Michael Hanby has a long piece that is well worth reading on the future of American Christendom over at First Things. I am mostly in agreement with what Hanby writes here — I am one of the radicals he describes, as I think the problem resides less in the sexual revolution itself than in the entire intellectual and confessional nature of modernity, and it’s inability to deal with pluralism.
And Rod Dreher deals with this piece in greater detail. I have things to say about marriage, which I swear I will get to on Monday.
However, I have a concern with something Hanby writes early on in the piece:
All notions of justice presuppose ontology and anthropology, and so a revolution in fundamental anthropology will invariably transform the meaning and content of justice and bring about its own morality. We are beginning to feel the force of this transformation in civil society and the political order. Court decisions invalidating traditional marriage law fall from the sky like rain. The regulatory state and ubiquitous new global media throw their ever increasing weight behind the new understanding of marriage and its implicit anthropology, which treats our bodies as raw material to be used as we see fit. [Emphasis mine – CHF] Today a rigorous new public morality inverts and supplants the residuum of our Christian moral inheritance.
I agree with the notion he puts forth that late modernity puts forth a vision of human beings “as raw material to be used as we see fit.” But this isn’t just a problem with the sexual revolution — it is a problem with all of industrial mass modernity, and it was inherent in the entire scientific endeavor in the first place (as Hanby notes). Conservatives can see this when it comes to sex, but are utterly oblivious to people as “raw material” when it comes to economics. Or anything else.
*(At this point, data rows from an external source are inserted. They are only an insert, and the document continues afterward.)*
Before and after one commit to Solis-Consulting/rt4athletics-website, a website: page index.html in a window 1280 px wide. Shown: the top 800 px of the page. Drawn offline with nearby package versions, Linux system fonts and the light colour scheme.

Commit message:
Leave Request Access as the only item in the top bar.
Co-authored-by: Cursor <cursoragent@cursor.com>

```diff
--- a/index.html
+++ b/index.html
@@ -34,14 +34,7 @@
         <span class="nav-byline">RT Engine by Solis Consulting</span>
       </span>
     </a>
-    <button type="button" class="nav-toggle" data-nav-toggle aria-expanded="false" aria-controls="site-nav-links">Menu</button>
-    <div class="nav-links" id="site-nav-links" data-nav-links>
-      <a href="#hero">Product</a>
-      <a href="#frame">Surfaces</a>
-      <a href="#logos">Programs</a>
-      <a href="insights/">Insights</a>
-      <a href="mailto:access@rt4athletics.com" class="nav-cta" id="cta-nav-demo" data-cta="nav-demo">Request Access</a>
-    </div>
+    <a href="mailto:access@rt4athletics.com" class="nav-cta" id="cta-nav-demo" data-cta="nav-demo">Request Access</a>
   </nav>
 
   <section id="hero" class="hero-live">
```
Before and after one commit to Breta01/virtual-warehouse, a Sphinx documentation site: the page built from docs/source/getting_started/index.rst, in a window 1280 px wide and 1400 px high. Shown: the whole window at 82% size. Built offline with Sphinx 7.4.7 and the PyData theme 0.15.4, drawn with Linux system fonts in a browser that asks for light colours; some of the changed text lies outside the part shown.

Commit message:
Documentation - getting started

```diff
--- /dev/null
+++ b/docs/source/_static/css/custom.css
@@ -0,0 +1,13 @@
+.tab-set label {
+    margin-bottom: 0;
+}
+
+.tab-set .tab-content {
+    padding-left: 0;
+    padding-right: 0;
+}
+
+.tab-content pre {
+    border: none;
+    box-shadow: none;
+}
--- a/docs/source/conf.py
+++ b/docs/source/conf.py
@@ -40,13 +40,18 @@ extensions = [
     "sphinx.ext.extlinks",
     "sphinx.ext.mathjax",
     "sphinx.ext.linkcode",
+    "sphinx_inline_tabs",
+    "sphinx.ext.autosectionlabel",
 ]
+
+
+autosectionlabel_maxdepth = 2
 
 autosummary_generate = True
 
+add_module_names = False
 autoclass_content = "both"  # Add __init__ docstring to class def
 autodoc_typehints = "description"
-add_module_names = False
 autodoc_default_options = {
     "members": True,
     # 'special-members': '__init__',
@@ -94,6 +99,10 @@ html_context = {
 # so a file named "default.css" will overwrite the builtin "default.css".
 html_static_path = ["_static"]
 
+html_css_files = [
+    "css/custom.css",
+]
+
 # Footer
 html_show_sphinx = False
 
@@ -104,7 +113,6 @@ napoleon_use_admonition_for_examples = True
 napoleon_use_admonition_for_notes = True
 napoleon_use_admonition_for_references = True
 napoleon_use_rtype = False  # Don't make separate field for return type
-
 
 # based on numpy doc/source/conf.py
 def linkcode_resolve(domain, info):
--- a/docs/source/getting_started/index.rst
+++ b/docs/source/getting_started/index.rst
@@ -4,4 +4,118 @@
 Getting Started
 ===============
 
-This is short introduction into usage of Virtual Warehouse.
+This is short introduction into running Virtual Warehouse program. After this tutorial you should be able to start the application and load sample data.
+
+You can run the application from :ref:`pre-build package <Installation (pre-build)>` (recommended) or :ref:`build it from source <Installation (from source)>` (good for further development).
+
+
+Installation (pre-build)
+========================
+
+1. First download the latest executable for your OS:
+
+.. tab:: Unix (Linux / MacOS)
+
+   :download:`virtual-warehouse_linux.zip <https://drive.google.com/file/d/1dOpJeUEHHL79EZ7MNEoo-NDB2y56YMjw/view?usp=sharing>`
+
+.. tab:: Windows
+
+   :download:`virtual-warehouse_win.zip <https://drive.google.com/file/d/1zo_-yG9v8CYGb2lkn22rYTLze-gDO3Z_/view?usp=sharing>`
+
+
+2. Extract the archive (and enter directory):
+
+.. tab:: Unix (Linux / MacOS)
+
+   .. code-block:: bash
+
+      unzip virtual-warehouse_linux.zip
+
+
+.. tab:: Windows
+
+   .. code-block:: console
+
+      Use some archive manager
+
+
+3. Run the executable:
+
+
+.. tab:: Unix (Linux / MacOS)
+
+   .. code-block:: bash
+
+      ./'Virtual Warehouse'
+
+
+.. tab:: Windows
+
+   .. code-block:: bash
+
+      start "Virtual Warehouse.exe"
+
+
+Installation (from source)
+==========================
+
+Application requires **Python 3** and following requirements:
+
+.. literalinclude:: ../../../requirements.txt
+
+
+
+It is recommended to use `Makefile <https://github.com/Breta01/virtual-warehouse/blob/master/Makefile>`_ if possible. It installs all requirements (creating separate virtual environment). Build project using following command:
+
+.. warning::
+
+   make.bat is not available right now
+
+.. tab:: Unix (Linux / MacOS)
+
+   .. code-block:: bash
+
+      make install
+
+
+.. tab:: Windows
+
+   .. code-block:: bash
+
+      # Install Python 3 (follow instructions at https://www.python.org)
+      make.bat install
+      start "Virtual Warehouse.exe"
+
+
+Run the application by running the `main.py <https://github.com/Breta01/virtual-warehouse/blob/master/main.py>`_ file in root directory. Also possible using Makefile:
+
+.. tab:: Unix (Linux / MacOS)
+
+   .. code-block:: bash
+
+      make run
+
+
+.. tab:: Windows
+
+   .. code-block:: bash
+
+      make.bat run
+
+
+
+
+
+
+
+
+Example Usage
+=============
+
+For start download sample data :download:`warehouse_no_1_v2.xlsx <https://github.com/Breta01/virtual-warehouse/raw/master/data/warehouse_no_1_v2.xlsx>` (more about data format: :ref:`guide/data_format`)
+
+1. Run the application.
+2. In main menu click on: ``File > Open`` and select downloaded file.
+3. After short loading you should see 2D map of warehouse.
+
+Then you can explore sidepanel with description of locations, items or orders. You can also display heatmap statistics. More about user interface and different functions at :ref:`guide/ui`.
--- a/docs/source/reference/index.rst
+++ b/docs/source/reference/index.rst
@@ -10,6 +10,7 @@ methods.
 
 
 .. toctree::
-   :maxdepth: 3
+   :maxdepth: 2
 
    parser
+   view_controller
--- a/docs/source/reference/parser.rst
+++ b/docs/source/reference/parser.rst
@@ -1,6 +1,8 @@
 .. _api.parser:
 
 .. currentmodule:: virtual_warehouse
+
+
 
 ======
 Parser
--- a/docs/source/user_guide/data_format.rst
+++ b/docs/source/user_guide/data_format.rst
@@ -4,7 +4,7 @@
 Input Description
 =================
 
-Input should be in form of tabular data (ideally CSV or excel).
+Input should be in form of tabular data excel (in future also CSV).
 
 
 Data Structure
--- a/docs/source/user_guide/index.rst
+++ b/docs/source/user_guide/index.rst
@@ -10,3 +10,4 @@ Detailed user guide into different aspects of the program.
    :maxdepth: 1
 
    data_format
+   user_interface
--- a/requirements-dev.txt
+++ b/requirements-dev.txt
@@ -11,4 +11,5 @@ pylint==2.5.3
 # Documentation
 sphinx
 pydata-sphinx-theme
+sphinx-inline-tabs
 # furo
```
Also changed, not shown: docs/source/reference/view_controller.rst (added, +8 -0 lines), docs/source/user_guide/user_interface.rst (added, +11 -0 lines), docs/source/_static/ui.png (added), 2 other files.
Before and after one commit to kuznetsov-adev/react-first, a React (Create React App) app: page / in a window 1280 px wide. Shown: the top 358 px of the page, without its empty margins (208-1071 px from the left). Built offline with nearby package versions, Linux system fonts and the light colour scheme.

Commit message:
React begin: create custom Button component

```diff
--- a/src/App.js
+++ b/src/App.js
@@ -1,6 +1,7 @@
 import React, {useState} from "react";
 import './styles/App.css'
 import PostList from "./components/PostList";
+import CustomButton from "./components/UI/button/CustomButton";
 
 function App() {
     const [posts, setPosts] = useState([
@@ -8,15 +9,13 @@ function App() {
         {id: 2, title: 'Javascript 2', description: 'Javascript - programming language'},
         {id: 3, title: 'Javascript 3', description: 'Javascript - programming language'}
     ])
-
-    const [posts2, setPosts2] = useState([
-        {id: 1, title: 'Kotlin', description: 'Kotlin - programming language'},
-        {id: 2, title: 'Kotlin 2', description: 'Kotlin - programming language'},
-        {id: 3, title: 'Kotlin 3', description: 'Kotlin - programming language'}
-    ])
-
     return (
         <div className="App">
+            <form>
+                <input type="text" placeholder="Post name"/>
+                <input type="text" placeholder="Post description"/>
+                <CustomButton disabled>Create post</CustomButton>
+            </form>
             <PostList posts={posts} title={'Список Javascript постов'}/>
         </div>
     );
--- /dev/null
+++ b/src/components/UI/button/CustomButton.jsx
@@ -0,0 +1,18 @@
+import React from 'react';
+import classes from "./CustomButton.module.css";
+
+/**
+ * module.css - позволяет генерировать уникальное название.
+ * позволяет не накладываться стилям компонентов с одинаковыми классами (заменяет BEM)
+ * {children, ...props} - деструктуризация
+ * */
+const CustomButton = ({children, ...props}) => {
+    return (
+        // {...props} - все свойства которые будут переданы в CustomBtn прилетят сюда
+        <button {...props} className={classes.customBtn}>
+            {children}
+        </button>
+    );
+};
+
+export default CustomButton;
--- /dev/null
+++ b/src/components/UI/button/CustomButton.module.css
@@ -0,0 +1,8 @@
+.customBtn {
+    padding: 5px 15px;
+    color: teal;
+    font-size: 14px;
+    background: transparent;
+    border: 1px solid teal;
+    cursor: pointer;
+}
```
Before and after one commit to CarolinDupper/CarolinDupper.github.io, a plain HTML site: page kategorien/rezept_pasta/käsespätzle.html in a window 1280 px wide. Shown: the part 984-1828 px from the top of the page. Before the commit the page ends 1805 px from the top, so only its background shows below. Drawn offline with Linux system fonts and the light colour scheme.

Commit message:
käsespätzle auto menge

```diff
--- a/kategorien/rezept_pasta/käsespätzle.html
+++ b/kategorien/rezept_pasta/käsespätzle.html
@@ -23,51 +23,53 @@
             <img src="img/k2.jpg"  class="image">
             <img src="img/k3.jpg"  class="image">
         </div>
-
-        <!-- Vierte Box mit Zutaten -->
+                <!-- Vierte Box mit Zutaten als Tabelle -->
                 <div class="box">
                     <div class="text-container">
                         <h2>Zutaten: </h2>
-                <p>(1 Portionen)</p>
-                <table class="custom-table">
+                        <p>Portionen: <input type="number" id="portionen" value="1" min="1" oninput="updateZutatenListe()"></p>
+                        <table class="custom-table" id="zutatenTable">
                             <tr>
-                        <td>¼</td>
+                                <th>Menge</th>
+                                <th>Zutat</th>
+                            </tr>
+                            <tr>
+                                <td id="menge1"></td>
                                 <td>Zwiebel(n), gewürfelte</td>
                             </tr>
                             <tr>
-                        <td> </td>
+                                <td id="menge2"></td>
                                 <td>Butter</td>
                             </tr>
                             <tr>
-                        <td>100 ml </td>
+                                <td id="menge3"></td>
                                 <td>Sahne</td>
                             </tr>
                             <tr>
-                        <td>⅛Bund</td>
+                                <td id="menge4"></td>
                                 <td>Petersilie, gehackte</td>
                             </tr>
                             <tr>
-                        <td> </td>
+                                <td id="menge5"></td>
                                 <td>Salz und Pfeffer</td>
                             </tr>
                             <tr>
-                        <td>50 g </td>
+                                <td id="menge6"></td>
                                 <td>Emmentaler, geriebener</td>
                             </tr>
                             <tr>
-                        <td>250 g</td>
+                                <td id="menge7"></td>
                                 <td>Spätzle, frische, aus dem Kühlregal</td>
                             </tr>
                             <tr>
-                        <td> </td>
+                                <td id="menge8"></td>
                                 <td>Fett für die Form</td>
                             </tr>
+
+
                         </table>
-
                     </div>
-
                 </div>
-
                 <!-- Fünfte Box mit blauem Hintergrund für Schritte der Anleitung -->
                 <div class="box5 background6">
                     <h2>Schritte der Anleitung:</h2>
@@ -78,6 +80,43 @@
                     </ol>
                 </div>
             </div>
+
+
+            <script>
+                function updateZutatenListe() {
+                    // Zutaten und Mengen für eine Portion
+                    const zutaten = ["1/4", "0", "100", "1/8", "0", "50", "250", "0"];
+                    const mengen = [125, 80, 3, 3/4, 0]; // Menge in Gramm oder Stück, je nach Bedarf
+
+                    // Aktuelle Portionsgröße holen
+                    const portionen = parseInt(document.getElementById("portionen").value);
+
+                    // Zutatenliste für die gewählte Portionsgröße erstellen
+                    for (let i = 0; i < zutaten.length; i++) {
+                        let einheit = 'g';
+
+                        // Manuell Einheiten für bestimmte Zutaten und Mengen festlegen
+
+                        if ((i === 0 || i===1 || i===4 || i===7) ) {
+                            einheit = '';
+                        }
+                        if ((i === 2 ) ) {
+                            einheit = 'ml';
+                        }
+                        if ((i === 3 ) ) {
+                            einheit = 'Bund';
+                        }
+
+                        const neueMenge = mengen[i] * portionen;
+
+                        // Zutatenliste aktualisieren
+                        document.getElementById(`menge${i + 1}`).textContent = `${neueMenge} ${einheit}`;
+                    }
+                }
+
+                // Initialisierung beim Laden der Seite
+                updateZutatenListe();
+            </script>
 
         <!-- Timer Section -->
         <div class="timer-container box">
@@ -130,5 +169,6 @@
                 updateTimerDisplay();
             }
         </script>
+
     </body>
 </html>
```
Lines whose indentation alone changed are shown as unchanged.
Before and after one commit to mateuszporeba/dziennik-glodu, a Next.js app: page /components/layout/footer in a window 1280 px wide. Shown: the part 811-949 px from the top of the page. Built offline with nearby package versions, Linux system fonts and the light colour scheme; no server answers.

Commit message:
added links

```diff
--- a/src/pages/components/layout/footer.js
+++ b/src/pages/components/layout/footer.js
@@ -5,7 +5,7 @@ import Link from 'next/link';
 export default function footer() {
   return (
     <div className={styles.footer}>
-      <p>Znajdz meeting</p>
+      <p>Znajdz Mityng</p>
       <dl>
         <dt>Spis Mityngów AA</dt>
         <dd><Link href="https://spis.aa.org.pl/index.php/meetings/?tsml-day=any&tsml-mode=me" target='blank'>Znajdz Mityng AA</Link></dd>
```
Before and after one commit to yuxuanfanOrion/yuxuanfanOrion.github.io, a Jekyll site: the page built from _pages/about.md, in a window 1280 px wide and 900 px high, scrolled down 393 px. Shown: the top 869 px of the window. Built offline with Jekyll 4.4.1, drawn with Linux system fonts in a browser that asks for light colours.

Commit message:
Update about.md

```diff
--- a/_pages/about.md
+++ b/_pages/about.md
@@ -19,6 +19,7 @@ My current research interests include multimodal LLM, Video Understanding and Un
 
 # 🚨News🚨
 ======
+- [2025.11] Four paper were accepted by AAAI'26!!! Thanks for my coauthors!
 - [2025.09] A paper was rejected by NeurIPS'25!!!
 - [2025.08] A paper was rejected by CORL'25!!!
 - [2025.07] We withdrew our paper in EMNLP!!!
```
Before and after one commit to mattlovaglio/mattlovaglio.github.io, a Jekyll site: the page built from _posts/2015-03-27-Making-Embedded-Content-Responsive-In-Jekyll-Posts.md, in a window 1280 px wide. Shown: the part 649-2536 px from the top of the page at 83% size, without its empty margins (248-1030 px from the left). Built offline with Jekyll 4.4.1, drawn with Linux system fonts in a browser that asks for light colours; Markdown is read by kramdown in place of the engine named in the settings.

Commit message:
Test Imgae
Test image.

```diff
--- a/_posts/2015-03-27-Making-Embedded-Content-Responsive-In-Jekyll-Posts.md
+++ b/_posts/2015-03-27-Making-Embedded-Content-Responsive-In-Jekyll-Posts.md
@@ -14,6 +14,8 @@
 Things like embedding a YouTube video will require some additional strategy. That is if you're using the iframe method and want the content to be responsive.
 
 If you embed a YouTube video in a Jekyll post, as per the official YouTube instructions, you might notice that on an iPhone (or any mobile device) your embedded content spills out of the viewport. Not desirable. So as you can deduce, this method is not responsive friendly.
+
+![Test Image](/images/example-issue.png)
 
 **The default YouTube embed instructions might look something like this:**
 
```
Because this is how mass modernity — the modernity of the industrial revolution, of imperial Europe, of mass society and democracy, of science and progress — views human beings. We are widgets made of meat to be used and discarded. We are economic or social inputs, and the only value we have is what comes out in the end. What someone can buy.
Hanby, and some other conservatives I think, are belatedly beginning to discover that you cannot have a genteel and morally restrained modernity. If people are “raw material” in one way — free to be exploited and used and consumed and discarded by capitalists and industrialists and governments who view them solely (or largely) as costs or inputs into an industrial production process — then why are those same people completely unfree to view themselves as commodities? If I am a mere thing that produces and consumes — and our entire civilization has been structured this way — then why should I be expected to be anything more than a mere thing to myself?
If I can be exploited — to the point of death — by my employer, by my government, by any myriad of commercial relationships, then why am I completely unfree to exploit myself?
One of the reasons I have long supported some version of The Benedict Option is simply because the truth claims the church makes about who human beings are — and these stem from our primary claims of “Jesus Christ is Lord” and “He rose from the dead” — are irreconcilable with the truth claims modernity makes. We need to live like people for whom this confession is true, is real, and matters more than anything a human being could confess. Handy gets this, I think. I fear too many other conservatives will not (and do not), and seek not a resurrected church preaching and confessing true faith, but merely a restored social order in which the church is still subsidiary to a state and a society where people are still looked upon as consumable and disposable “raw material” for everything other than family making.